▼▼▼
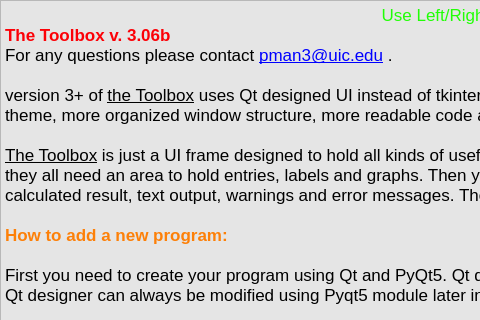
manpeihong/Toolbox-v3, file help.ui: the form before one commit; both pictures show x 0 to 480 and y 0 to 320 of the 1020 by 550 pixel window.
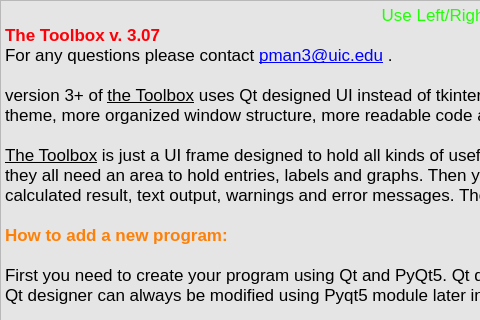
The form after the commit.

Patch:
```diff
--- a/help.ui
+++ b/help.ui
@@ -120,7 +120,7 @@
 p, li { white-space: pre-wrap; }
 &lt;/style&gt;&lt;/head&gt;&lt;body style=&quot; font-family:'.SF NS Text'; font-size:13pt; font-weight:400; font-style:normal;&quot;&gt;
 &lt;p align=&quot;center&quot; style=&quot; margin-top:0px; margin-bottom:0px; margin-left:0px; margin-right:0px; -qt-block-indent:0; text-indent:0px;&quot;&gt;&lt;span style=&quot; font-family:'Calibri,sans-serif'; color:#21ff06;&quot;&gt;Use Left/Right arrow to navigate&lt;/span&gt;&lt;/p&gt;
-&lt;p style=&quot; margin-top:0px; margin-bottom:0px; margin-left:0px; margin-right:0px; -qt-block-indent:0; text-indent:0px;&quot;&gt;&lt;span style=&quot; font-weight:600; color:#fc0107;&quot;&gt;The Toolbox v. 3.06b&lt;/span&gt;&lt;/p&gt;
+&lt;p style=&quot; margin-top:0px; margin-bottom:0px; margin-left:0px; margin-right:0px; -qt-block-indent:0; text-indent:0px;&quot;&gt;&lt;span style=&quot; font-weight:600; color:#fc0107;&quot;&gt;The Toolbox v. 3.07&lt;/span&gt;&lt;/p&gt;
 &lt;p style=&quot; margin-top:0px; margin-bottom:0px; margin-left:0px; margin-right:0px; -qt-block-indent:0; text-indent:0px;&quot;&gt;&lt;span style=&quot; font-family:'Calibri,sans-serif';&quot;&gt;For any questions please contact &lt;/span&gt;&lt;a href=&quot;mailto:pman3@uic.edu&quot;&gt;&lt;span style=&quot; font-family:'Calibri,sans-serif'; text-decoration: underline; color:#0000ff;&quot;&gt;pman3@uic.edu&lt;/span&gt;&lt;/a&gt; .&lt;/p&gt;
 &lt;p style=&quot;-qt-paragraph-type:empty; margin-top:0px; margin-bottom:0px; margin-left:0px; margin-right:0px; -qt-block-indent:0; text-indent:0px;&quot;&gt;&lt;br /&gt;&lt;/p&gt;
 &lt;p style=&quot; margin-top:0px; margin-bottom:0px; margin-left:0px; margin-right:0px; -qt-block-indent:0; text-indent:0px;&quot;&gt;&lt;span style=&quot; font-family:'Calibri,sans-serif';&quot;&gt;version 3+ of &lt;/span&gt;&lt;span style=&quot; font-family:'Calibri,sans-serif'; text-decoration: underline;&quot;&gt;the Toolbox&lt;/span&gt;&lt;span style=&quot; font-family:'Calibri,sans-serif';&quot;&gt; uses Qt designed UI instead of tkinter. This could offer many benefits like more natual OS compatible theme, more organized window structure, more readable code and a lot more potential for future updates. &lt;/span&gt;&lt;/p&gt;
@@ -171,10 +171,14 @@
 &lt;p style=&quot; margin-top:0px; margin-bottom:0px; margin-left:0px; margin-right:0px; -qt-block-indent:0; text-indent:0px;&quot;&gt;&lt;span style=&quot; font-family:'Calibri,sans-serif';&quot;&gt;             Added an icon in the system tray.  Right now it only has &amp;quot;Exit&amp;quot; function. &lt;/span&gt;&lt;/p&gt;
 &lt;p style=&quot; margin-top:0px; margin-bottom:0px; margin-left:0px; margin-right:0px; -qt-block-indent:0; text-indent:0px;&quot;&gt;&lt;span style=&quot; font-family:'Calibri,sans-serif';&quot;&gt;             Added Edit menu,  but no function is created. &lt;/span&gt;&lt;/p&gt;
 &lt;p style=&quot; margin-top:0px; margin-bottom:0px; margin-left:0px; margin-right:0px; -qt-block-indent:0; text-indent:0px;&quot;&gt;&lt;span style=&quot; font-family:'Calibri,sans-serif';&quot;&gt;             Slight change made to the module menu. &lt;/span&gt;&lt;/p&gt;
-&lt;p style=&quot; margin-top:0px; margin-bottom:0px; margin-left:0px; margin-right:0px; -qt-block-indent:0; text-indent:0px;&quot;&gt;&lt;span style=&quot; font-family:'Calibri,sans-serif'; font-weight:600; color:#fd8008;&quot;&gt;v. 3.06&lt;/span&gt;&lt;span style=&quot; font-family:'Calibri,sans-serif';&quot;&gt;: Ryan's update is here. Create a new module is easy than ever. See instructions above. The structure of Toolbox_v3.py has changed to be more flexible. &lt;/span&gt;&lt;/p&gt;
+&lt;p style=&quot; margin-top:0px; margin-bottom:0px; margin-left:0px; margin-right:0px; -qt-block-indent:0; text-indent:0px;&quot;&gt;&lt;span style=&quot; font-family:'Calibri,sans-serif';&quot;&gt;v. 3.06:  Ryan's update is here. Create a new module is easy than ever. See instructions above. The structure of Toolbox_v3.py has changed to be more flexible. &lt;/span&gt;&lt;/p&gt;
 &lt;p style=&quot; margin-top:0px; margin-bottom:0px; margin-left:0px; margin-right:0px; -qt-block-indent:0; text-indent:0px;&quot;&gt;&lt;span style=&quot; font-family:'Calibri,sans-serif';&quot;&gt;             Several new tools are added. Now all tools are stored inside individual folders instead of the main folder.&lt;/span&gt;&lt;/p&gt;
 &lt;p style=&quot; margin-top:0px; margin-bottom:0px; margin-left:0px; margin-right:0px; -qt-block-indent:0; text-indent:0px;&quot;&gt;&lt;span style=&quot; font-family:'Calibri,sans-serif';&quot;&gt;             The configuration.ini file now belongs to each module. Toolbox itself has a separate configuration.ini file. &lt;/span&gt;&lt;/p&gt;
-&lt;p style=&quot; margin-top:0px; margin-bottom:0px; margin-left:0px; margin-right:0px; -qt-block-indent:0; text-indent:0px;&quot;&gt;&lt;span style=&quot; font-family:'Calibri,sans-serif';&quot;&gt;             Documentation is updated to include the documents from all tools.&lt;br /&gt;&lt;br /&gt;Features coming in the future:&lt;br /&gt;         - Redo/Undo function.&lt;br /&gt;&lt;/span&gt;&lt;/p&gt;
+&lt;p style=&quot; margin-top:0px; margin-bottom:0px; margin-left:0px; margin-right:0px; -qt-block-indent:0; text-indent:0px;&quot;&gt;&lt;span style=&quot; font-family:'Calibri,sans-serif';&quot;&gt;             Documentation is updated to include the documents from all tools.&lt;/span&gt;&lt;/p&gt;
+&lt;p style=&quot; margin-top:0px; margin-bottom:0px; margin-left:0px; margin-right:0px; -qt-block-indent:0; text-indent:0px;&quot;&gt;&lt;span style=&quot; font-family:'Calibri,sans-serif'; font-weight:600; color:#fd8008;&quot;&gt;v. 3.07&lt;/span&gt;&lt;span style=&quot; font-family:'Calibri,sans-serif';&quot;&gt;: A few changes to optimize the file path handling. Now the program is ready to be packaged into an executable app using pyinstaller (tested on Mac OS);&lt;/span&gt;&lt;/p&gt;
+&lt;p style=&quot; margin-top:0px; margin-bottom:0px; margin-left:0px; margin-right:0px; -qt-block-indent:0; text-indent:0px;&quot;&gt;&lt;span style=&quot; font-family:'Calibri,sans-serif';&quot;&gt;             Fixed bugs where some n/k csv file has invlid characters; &lt;/span&gt;&lt;/p&gt;
+&lt;p style=&quot; margin-top:0px; margin-bottom:0px; margin-left:0px; margin-right:0px; -qt-block-indent:0; text-indent:0px;&quot;&gt;&lt;span style=&quot; font-family:'Calibri,sans-serif';&quot;&gt;             Fixed bugs where some csv readers do not work as exprected;&lt;/span&gt;&lt;/p&gt;
+&lt;p style=&quot; margin-top:0px; margin-bottom:0px; margin-left:0px; margin-right:0px; -qt-block-indent:0; text-indent:0px;&quot;&gt;&lt;span style=&quot; font-family:'Calibri,sans-serif';&quot;&gt;             Improved error messages when import failed; &lt;br /&gt;&lt;br /&gt;Features coming in the future:&lt;br /&gt;         - Redo/Undo function.&lt;br /&gt;&lt;/span&gt;&lt;/p&gt;
 &lt;p style=&quot; margin-top:0px; margin-bottom:0px; margin-left:0px; margin-right:0px; -qt-block-indent:0; text-indent:0px;&quot;&gt;&lt;span style=&quot; font-family:'Calibri,sans-serif';&quot;&gt; &lt;/span&gt; &lt;/p&gt;&lt;/body&gt;&lt;/html&gt;</string>
          </property>
         </widget>
```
▲▲▲
Exercise instructions ->
Tally the lines above containing "help". Number only.

Solution for this task ->
3